late 14c., "breadth," from Old French latitude (13c.) and directly from Latin latitudo "breadth, width, extent, size," from latus "wide, broad, extensive," from Old Latin stlatus, from PIE *stleto-, suffixed form of root *stele- "to spread, to extend" (source also of Old Church Slavonic steljo "to spread out," Armenian lain "broad").

Geographical and astronomical senses also are from late 14c., literally "breadth" of a map of the known world. Figurative sense of "allowable degree of variation, extent of deviation from a standard" is early 15c. Related: Latitudinal "pertaining to geographic latitude" (1777); latitudinous "having broadness of interpretation" (1829, American English).

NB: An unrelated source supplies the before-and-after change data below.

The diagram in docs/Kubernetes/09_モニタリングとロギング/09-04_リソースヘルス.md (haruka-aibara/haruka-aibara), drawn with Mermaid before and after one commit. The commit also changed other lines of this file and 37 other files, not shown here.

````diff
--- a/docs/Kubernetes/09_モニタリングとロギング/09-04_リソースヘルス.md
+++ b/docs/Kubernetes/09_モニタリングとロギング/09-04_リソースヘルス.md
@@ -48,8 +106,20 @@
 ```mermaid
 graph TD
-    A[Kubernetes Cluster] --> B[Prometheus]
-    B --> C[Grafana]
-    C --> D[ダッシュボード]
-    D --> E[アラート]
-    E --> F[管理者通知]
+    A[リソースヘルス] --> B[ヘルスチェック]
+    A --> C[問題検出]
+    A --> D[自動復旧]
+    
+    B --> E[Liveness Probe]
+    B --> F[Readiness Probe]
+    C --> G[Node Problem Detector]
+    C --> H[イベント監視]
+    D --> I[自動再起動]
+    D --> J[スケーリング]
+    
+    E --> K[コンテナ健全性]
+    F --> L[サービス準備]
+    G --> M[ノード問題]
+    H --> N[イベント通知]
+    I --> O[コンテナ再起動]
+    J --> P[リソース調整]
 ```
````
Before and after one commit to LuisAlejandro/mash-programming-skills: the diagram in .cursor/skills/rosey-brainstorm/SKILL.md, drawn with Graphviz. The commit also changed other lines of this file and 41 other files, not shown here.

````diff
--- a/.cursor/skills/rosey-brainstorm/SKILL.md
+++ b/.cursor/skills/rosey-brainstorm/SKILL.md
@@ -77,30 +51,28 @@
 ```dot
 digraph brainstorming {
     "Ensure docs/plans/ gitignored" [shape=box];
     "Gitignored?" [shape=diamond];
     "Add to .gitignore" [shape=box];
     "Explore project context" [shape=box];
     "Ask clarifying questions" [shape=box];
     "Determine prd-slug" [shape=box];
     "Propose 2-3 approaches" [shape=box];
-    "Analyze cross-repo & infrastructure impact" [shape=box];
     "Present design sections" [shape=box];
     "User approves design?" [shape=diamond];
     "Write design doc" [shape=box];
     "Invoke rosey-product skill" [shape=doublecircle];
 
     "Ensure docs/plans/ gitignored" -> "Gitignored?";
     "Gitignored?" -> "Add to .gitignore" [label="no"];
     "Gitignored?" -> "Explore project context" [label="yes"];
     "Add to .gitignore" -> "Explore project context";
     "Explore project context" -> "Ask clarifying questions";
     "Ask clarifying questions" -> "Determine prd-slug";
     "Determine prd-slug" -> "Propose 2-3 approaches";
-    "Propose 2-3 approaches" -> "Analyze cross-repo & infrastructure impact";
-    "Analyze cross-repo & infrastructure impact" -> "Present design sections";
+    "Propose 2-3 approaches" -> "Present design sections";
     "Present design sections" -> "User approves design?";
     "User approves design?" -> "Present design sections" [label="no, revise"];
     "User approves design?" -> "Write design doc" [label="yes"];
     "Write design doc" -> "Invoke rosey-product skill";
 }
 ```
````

The ancients supposed the torrid and the frigid zones to be uninhabitable and even impenetrable by man, but while the earth, as known to them, was bounded westwardly by the Atlantic Ocean, it extended indefinitely towards the east. The dimensions of the habitable world then (and ancient geography embraced only the home of man ....,) were much greater, measured from west to east, than from south to north. Accordingly, early geographers called the greater dimension, or the east and west line, the length, longitudo, of the earth, the shorter dimension, or the north and south line, they denominated its breadth, latitudo. These Latin terms are retained in the modern geography of most European nations, but with a modified meaning. [George P. Marsh, "Lectures on the English Language," 1882]